**ACTIVITY**
Please copy each line in the records below that contains the string "components".

**DATA**
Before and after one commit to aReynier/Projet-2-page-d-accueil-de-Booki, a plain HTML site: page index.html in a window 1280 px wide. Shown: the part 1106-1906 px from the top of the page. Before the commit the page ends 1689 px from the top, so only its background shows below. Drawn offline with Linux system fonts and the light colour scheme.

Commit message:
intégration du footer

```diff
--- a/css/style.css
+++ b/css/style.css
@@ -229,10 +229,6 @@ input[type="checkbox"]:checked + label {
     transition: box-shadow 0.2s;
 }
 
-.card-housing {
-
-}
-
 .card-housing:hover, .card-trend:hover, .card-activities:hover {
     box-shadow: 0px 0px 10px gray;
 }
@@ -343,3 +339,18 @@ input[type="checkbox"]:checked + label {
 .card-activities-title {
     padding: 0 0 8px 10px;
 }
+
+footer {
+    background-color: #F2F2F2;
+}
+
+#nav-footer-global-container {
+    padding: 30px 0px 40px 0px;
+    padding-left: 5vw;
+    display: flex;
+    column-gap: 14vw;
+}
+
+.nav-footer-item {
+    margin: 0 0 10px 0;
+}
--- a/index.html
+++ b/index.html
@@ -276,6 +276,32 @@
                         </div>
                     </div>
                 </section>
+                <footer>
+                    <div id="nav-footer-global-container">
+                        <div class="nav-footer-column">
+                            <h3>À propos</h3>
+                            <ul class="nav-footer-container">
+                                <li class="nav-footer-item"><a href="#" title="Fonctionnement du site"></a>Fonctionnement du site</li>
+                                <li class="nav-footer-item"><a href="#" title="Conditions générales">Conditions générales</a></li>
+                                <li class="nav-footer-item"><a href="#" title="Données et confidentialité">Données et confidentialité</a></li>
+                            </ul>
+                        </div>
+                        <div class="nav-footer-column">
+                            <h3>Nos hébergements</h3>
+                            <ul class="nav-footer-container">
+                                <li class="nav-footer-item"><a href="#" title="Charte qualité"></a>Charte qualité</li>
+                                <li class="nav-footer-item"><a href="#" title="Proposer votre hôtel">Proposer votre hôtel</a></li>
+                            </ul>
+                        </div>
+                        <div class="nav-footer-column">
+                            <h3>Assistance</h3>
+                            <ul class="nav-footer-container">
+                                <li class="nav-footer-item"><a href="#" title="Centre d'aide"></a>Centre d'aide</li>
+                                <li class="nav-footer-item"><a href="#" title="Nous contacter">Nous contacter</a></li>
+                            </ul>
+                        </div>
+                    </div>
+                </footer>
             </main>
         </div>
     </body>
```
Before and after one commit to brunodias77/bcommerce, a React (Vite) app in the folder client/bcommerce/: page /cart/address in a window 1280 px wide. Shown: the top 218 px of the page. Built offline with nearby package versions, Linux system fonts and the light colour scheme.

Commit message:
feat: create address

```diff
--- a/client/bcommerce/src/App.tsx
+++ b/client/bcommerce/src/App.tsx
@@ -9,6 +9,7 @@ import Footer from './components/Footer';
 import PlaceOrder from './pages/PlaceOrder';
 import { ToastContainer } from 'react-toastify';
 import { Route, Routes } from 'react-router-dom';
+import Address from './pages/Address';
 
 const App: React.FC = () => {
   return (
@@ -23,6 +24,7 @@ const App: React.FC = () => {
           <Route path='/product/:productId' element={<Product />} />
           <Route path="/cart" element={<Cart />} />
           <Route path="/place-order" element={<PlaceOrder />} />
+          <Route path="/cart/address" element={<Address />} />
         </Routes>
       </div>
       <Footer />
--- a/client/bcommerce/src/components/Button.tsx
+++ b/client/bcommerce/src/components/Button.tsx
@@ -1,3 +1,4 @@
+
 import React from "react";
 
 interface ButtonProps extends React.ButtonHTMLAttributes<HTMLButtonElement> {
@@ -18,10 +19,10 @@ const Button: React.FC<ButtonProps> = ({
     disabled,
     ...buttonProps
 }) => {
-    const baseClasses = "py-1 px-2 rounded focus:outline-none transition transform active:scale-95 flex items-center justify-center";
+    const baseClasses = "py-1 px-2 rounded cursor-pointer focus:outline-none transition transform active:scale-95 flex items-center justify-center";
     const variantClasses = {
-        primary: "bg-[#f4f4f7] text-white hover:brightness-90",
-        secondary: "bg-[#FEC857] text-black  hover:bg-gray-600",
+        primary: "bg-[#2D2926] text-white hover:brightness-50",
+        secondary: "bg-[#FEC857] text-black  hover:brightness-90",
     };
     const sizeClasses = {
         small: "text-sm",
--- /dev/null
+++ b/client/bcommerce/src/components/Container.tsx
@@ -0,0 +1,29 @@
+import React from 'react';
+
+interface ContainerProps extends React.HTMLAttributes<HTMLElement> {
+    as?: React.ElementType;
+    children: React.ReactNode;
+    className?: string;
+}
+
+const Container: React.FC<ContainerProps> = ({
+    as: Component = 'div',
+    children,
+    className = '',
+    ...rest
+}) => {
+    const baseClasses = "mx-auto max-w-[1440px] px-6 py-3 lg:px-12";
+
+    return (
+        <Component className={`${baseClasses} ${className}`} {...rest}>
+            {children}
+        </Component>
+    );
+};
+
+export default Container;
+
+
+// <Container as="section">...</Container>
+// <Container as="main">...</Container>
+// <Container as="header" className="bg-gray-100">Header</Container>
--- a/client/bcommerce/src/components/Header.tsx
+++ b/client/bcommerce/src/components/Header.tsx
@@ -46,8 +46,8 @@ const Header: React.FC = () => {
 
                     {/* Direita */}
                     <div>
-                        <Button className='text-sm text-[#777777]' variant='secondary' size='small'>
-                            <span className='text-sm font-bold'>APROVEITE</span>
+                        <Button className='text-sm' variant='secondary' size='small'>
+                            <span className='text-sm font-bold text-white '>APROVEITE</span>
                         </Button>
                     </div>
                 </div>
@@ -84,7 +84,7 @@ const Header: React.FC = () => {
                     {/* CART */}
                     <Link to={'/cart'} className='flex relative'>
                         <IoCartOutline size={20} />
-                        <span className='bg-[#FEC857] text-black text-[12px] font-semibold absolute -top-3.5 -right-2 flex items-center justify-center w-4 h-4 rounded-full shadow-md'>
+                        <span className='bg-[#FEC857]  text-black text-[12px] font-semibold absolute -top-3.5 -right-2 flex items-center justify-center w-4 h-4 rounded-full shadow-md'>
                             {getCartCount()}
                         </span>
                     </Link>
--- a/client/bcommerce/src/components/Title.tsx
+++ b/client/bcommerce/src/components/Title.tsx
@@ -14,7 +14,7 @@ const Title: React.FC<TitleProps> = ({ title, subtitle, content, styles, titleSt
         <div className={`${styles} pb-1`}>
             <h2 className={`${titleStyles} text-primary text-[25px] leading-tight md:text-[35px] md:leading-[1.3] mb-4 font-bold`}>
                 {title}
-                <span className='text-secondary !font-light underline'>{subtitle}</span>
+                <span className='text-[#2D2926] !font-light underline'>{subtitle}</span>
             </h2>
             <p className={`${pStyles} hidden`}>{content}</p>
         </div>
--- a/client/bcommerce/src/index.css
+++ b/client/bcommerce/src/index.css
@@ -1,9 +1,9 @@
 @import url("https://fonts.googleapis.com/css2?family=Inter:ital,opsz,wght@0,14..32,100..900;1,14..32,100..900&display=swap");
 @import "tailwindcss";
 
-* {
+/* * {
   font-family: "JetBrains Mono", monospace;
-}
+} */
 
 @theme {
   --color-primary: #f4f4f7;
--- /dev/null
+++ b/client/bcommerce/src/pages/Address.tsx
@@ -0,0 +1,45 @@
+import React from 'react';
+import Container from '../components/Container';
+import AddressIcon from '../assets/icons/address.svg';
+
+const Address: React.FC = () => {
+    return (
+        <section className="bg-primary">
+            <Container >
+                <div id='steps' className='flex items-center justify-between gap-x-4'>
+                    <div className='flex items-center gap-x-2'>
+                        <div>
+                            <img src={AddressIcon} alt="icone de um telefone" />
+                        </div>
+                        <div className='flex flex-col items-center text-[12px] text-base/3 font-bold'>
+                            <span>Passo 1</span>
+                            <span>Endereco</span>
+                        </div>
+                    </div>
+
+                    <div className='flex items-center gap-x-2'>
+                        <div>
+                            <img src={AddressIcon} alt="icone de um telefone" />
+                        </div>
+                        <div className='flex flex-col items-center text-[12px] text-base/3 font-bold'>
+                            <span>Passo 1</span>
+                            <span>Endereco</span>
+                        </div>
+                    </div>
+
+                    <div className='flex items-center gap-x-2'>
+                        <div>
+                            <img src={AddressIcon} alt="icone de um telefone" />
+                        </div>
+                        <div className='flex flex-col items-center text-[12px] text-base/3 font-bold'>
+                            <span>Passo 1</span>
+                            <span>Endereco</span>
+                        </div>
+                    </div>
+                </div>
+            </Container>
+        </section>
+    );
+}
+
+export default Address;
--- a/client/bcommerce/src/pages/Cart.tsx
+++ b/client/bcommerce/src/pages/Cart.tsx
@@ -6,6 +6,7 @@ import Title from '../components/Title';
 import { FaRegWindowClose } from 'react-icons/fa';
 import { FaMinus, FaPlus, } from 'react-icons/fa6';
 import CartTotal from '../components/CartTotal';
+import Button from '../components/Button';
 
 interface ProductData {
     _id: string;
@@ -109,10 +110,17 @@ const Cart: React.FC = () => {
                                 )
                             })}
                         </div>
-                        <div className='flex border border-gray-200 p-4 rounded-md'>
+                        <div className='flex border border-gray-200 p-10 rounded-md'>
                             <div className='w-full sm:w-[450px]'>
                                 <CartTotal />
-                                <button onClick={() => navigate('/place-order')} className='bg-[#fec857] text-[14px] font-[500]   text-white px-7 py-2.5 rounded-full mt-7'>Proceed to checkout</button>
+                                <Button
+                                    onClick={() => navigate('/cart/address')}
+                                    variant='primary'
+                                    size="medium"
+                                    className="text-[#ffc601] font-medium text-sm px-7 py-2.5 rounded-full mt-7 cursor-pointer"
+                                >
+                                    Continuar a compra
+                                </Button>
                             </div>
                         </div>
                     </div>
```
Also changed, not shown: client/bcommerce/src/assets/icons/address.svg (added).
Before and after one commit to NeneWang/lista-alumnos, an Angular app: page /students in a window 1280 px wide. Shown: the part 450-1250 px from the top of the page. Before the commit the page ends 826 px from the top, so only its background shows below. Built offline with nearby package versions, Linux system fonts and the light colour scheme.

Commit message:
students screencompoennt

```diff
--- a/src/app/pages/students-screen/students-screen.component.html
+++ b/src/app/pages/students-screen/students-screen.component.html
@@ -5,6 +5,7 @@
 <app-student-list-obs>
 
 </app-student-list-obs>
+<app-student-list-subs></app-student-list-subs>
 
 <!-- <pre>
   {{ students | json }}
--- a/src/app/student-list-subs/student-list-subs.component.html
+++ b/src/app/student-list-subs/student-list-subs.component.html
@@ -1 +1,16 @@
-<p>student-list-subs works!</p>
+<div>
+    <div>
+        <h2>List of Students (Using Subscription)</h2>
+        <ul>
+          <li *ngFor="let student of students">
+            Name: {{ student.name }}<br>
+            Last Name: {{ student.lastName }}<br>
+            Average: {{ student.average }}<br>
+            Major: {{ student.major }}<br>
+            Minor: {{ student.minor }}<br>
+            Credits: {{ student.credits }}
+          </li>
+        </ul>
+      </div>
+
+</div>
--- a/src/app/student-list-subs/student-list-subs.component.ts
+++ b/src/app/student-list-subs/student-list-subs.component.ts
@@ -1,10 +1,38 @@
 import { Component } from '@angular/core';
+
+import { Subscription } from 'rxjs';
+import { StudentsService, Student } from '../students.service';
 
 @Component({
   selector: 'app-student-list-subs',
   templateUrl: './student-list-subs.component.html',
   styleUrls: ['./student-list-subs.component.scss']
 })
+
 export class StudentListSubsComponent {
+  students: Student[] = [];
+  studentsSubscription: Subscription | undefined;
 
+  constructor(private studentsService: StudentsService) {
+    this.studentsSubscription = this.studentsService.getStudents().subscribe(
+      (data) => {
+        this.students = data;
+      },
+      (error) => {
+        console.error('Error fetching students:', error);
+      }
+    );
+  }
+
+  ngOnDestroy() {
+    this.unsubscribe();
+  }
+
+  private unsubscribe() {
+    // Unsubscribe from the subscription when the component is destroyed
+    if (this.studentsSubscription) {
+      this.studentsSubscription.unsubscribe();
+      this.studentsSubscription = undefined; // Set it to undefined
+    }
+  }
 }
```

**ANSWER TO THE PROBLEM**
@@ -9,6 +9,7 @@ import Footer from './components/Footer';
--- a/client/bcommerce/src/components/Button.tsx
+++ b/client/bcommerce/src/components/Button.tsx
+++ b/client/bcommerce/src/components/Container.tsx
--- a/client/bcommerce/src/components/Header.tsx
+++ b/client/bcommerce/src/components/Header.tsx
--- a/client/bcommerce/src/components/Title.tsx
+++ b/client/bcommerce/src/components/Title.tsx
+import Container from '../components/Container';
@@ -6,6 +6,7 @@ import Title from '../components/Title';
 import CartTotal from '../components/CartTotal';
+import Button from '../components/Button';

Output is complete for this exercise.